Roar writer Marino Unger-Verna on King’s Accommodations and the many flaws that have become apparent over the past school year – from overbooking to bad maintenance teams.
Thus far, the 2019/2020 academic year has not been the best one for King’s Accommodations. The year began with over-booked rooms, forcing students from buildings such as Wolfson House to relocate to alternative accommodation, where they were greeted by staff who often had no knowledge of their arrival. To make matters worse, students were offered different rates of compensation, until the Residences team eventually offered those affected £2000 for both their travel and trouble. Despite the eventual resolution, the occurrence left many students disillusioned, with one saying it felt like King’s were “buying their silence”.
In the recent Champion Hill fiasco, King’s corrected their previous oversight in offering compensation with the majority of students moved to the London Hilton Metropole near Edgware Station. While these students have been offered liberal compensation, as well as myriad amenities at their new place of residence, many were upset at the time, given that they were informed of the fire hazards discovered at Champion Hill during the winter exam season. Notable as well is the fact that the Champion Hill residence was opened to students in September 2014, meaning the hazards were discovered only around five years into the building’s operational lifetime as a student accommodation.

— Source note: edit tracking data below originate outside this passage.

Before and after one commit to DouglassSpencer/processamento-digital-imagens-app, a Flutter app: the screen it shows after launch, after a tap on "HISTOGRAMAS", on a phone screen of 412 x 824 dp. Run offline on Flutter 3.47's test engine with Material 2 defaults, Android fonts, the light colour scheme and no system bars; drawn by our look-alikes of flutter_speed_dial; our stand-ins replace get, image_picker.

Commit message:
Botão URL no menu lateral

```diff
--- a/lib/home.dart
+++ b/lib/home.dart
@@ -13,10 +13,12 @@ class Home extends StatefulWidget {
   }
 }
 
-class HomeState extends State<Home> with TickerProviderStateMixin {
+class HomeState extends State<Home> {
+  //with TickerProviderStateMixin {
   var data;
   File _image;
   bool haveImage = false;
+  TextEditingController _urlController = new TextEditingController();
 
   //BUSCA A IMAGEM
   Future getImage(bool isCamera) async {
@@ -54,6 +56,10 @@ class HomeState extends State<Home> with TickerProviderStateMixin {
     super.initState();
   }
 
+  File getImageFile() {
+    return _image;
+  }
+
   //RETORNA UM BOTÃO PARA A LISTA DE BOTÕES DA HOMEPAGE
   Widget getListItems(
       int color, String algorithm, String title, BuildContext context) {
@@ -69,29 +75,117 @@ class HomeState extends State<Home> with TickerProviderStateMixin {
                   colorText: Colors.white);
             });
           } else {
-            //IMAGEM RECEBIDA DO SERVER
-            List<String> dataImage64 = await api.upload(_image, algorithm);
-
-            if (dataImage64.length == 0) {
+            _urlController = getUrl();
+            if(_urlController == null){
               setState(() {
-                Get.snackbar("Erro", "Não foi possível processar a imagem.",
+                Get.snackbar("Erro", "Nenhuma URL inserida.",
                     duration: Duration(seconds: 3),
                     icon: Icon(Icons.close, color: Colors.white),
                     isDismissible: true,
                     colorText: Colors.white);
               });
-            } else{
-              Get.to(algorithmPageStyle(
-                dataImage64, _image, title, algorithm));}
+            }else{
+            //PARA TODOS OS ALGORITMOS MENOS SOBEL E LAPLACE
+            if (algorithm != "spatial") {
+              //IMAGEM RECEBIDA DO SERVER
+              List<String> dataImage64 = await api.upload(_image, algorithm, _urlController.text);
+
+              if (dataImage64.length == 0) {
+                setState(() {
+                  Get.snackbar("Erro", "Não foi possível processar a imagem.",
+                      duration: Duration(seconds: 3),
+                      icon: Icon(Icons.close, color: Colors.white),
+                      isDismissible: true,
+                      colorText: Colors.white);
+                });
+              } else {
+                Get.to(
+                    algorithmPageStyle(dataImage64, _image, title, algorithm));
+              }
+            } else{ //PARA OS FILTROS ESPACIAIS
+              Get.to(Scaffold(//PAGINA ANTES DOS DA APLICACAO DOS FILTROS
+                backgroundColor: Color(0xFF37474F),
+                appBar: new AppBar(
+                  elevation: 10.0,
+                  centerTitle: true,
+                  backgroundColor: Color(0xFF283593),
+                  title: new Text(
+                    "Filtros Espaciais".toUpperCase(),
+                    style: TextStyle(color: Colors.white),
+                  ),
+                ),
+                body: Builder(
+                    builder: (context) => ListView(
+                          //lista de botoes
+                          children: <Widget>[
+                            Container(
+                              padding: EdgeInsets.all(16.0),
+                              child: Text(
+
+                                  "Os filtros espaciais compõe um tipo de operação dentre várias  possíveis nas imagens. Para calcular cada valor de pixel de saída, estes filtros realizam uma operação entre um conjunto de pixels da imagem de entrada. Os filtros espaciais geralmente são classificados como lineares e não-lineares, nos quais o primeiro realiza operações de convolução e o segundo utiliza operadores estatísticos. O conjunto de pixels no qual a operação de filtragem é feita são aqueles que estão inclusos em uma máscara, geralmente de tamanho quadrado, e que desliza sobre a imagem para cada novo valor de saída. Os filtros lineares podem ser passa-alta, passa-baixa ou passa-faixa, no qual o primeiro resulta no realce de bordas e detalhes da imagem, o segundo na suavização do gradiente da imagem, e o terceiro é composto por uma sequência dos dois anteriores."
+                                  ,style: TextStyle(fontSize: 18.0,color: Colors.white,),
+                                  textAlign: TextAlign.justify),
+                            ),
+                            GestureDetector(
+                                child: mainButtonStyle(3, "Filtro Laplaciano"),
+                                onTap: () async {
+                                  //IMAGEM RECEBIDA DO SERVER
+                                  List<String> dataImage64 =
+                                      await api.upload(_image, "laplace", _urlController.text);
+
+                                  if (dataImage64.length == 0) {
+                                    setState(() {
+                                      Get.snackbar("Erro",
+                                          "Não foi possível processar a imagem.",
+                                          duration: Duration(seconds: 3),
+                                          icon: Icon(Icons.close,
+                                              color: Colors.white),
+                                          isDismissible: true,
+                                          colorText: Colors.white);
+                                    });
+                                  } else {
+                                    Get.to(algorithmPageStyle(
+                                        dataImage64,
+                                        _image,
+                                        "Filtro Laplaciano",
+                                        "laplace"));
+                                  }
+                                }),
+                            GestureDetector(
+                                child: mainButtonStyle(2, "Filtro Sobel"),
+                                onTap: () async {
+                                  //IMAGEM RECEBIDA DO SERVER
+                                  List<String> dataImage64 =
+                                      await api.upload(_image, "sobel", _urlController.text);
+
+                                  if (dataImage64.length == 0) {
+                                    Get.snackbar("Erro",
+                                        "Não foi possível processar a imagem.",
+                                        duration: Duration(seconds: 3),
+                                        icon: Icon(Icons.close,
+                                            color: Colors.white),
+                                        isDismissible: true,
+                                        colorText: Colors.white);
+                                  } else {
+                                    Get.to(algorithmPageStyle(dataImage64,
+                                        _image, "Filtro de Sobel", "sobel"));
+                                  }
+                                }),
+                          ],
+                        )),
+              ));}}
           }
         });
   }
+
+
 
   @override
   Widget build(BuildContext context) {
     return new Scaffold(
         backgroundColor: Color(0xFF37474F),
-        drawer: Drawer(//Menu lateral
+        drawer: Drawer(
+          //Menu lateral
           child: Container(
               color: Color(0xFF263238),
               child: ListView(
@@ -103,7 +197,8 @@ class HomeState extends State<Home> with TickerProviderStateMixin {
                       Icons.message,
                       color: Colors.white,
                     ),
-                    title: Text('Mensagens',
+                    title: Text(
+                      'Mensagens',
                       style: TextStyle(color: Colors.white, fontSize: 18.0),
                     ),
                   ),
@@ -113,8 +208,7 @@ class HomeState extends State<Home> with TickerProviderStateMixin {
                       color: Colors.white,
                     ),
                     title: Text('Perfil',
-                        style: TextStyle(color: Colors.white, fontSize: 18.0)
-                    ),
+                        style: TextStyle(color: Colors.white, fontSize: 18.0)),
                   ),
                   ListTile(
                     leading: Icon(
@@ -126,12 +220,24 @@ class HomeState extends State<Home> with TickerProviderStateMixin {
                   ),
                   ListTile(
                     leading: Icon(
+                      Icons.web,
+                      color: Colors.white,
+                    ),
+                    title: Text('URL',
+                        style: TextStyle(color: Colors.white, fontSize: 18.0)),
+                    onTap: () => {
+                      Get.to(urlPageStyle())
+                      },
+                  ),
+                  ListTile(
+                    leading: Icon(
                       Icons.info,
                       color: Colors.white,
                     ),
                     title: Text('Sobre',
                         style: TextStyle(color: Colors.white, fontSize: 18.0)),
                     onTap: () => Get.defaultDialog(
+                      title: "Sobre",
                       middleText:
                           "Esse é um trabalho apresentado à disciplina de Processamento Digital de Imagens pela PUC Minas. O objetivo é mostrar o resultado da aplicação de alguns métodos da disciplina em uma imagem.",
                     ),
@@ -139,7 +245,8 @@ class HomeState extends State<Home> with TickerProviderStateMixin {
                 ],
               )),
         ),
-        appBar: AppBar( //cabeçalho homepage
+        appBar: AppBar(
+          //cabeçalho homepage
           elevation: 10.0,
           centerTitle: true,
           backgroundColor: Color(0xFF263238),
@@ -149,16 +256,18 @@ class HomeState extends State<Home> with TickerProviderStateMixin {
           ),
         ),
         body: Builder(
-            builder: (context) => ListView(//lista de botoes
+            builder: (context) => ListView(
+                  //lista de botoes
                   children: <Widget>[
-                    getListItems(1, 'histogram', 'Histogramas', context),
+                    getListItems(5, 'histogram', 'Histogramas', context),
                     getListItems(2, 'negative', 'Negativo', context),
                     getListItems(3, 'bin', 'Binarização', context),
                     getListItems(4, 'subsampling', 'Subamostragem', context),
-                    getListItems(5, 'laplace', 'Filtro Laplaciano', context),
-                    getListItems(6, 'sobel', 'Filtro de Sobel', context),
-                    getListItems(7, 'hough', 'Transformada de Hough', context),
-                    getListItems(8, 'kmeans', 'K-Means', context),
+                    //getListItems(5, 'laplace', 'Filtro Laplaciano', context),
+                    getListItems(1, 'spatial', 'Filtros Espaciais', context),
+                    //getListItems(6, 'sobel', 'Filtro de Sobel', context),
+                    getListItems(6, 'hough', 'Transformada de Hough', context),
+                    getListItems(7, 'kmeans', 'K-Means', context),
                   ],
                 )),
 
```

While Roar has not yet received the official figures regarding the Champion Hill – Hilton move, we have estimated the approximate minimum cost of the operation to be over 1.5 million pounds. While this is a clear sign that none of these mishaps occurred as a result of malicious intent, it is also an incredibly large sum, which could no doubt have been spent on more productive ventures, had this issue not arisen. Perhaps it is time for King’s to take a broader look at all of their accommodations, to optimise them one by one and prevent issues rather than simply treating them when they crop up.
A university’s most important asset is its students. Other aspects are important, of course: funding, skilled professors, and facilities to name but a few. But the students are the reason for any university’s existence and the way in which they ensure their status, both academically and in world rankings. A student’s performance is dependent on factors outside of the university, however, including where they live. As of right now, students based at King’s Accommodations can not be sure of having a stable place to live at the end of the day.

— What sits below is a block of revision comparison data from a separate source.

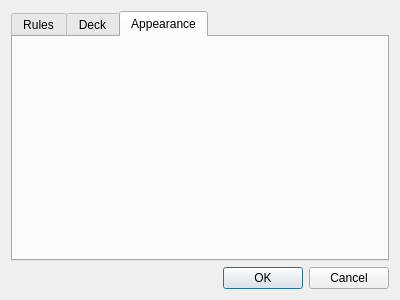
Qt form settingsdialog.ui (trolley813/OpenFool) before a commit.
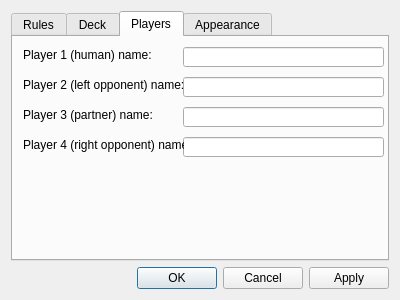
The same form after that commit.

Commit message: added ability to change player names

The edit to the form file:
```diff
--- a/settingsdialog.ui
+++ b/settingsdialog.ui
@@ -29,6 +29,103 @@
        <string>Deck</string>
       </attribute>
      </widget>
+     <widget class="QWidget" name="tabPlayers">
+      <attribute name="title">
+       <string>Players</string>
+      </attribute>
+      <widget class="QLineEdit" name="lineEditPlayer1Name">
+       <property name="geometry">
+        <rect>
+         <x>170</x>
+         <y>10</y>
+         <width>201</width>
+         <height>20</height>
+        </rect>
+       </property>
+      </widget>
+      <widget class="QLabel" name="labelPlayer1Name">
+       <property name="geometry">
+        <rect>
+         <x>10</x>
+         <y>10</y>
+         <width>161</width>
+         <height>16</height>
+        </rect>
+       </property>
+       <property name="text">
+        <string>Player 1 (human) name:</string>
+       </property>
+      </widget>
+      <widget class="QLineEdit" name="lineEditPlayer2Name">
+       <property name="geometry">
+        <rect>
+         <x>170</x>
+         <y>40</y>
+         <width>201</width>
+         <height>20</height>
+        </rect>
+       </property>
+      </widget>
+      <widget class="QLabel" name="labelPlayer2Name">
+       <property name="geometry">
+        <rect>
+         <x>10</x>
+         <y>40</y>
+         <width>161</width>
+         <height>16</height>
+        </rect>
+       </property>
+       <property name="text">
+        <string>Player 2 (left opponent) name:</string>
+       </property>
+      </widget>
+      <widget class="QLineEdit" name="lineEditPlayer3Name">
+       <property name="geometry">
+        <rect>
+         <x>170</x>
+         <y>70</y>
+         <width>201</width>
+         <height>20</height>
+        </rect>
+       </property>
+      </widget>
+      <widget class="QLabel" name="labelPlayer3Name">
+       <property name="geometry">
+        <rect>
+         <x>10</x>
+         <y>70</y>
+         <width>161</width>
+         <height>16</height>
+        </rect>
+       </property>
+       <property name="text">
+        <string>Player 3 (partner) name:</string>
+       </property>
+      </widget>
+      <widget class="QLineEdit" name="lineEditPlayer4Name">
+       <property name="geometry">
+        <rect>
+         <x>170</x>
+         <y>100</y>
+         <width>201</width>
+         <height>20</height>
+        </rect>
+       </property>
+      </widget>
+      <widget class="QLabel" name="labelPlayer4Name">
+       <property name="geometry">
+        <rect>
+         <x>10</x>
+         <y>100</y>
+         <width>161</width>
+         <height>16</height>
+        </rect>
+       </property>
+       <property name="text">
+        <string>Player 4 (right opponent) name:</string>
+       </property>
+      </widget>
+     </widget>
      <widget class="QWidget" name="tabAppearance">
       <attribute name="title">
        <string>Appearance</string>
@@ -42,7 +139,7 @@
       <enum>Qt::Horizontal</enum>
      </property>
      <property name="standardButtons">
-      <set>QDialogButtonBox::Cancel|QDialogButtonBox::Ok</set>
+      <set>QDialogButtonBox::Apply|QDialogButtonBox::Cancel|QDialogButtonBox::Ok</set>
      </property>
     </widget>
    </item>
```
Left out of the diff: 16 changed lines with no effect on the pictures. The commit also changes 5 other files.
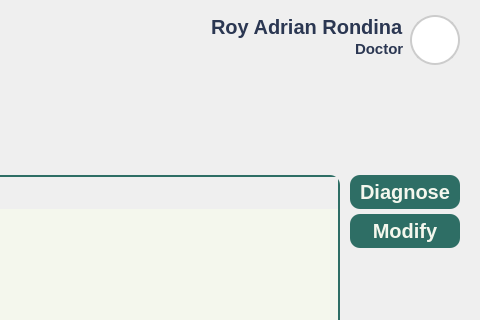
Qt form Views/Doctor_Records.ui (VinsmokeSanji69/COVACHA_CLINIC_SYSTEM) before a commit; both pictures show x 527 to 1007 and y 0 to 320 of the 1007 by 806 pixel window.
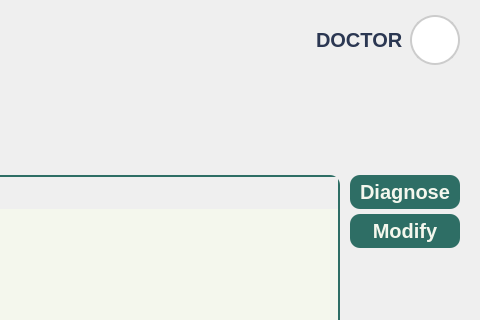
The same form after that commit. Icons and pictures are not drawn.

What changed in the file:
```diff
--- a/Views/Doctor_Records.ui
+++ b/Views/Doctor_Records.ui
@@ -328,20 +328,10 @@
              <property name="spacing">
               <number>0</number>
              </property>
-             <item alignment="Qt::AlignRight">
+             <item alignment="Qt::AlignRight|Qt::AlignVCenter">
               <widget class="QLabel" name="UserName">
                <property name="text">
-                <string>Roy Adrian Rondina</string>
-               </property>
-               <property name="alignment">
-                <set>Qt::AlignLeading</set>
-               </property>
-              </widget>
-             </item>
-             <item alignment="Qt::AlignRight">
-              <widget class="QLabel" name="UserType">
-               <property name="text">
-                <string>Doctor</string>
+                <string>DOCTOR</string>
                </property>
                <property name="alignment">
                 <set>Qt::AlignLeading</set>
```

From extremely inefficient maintenance teams to overbooked rooms, to being uprooted just before exams begin, living in accommodation has proven an extremely stressful experience for many this year.
Perhaps now would be the time for the King’s Residences team to take a closer look at each accommodation. What works well in each residence and what does not? What could be improved and which strategies could be rolled out in each building to ensure the highest functionality possible in their operations? Does the college itself need to take more direct action in each residence’s upkeep – especially in the case of accommodations run in tandem with third parties such as Unite Students?
King’s College London is a world-class university – its student housing should reflect that.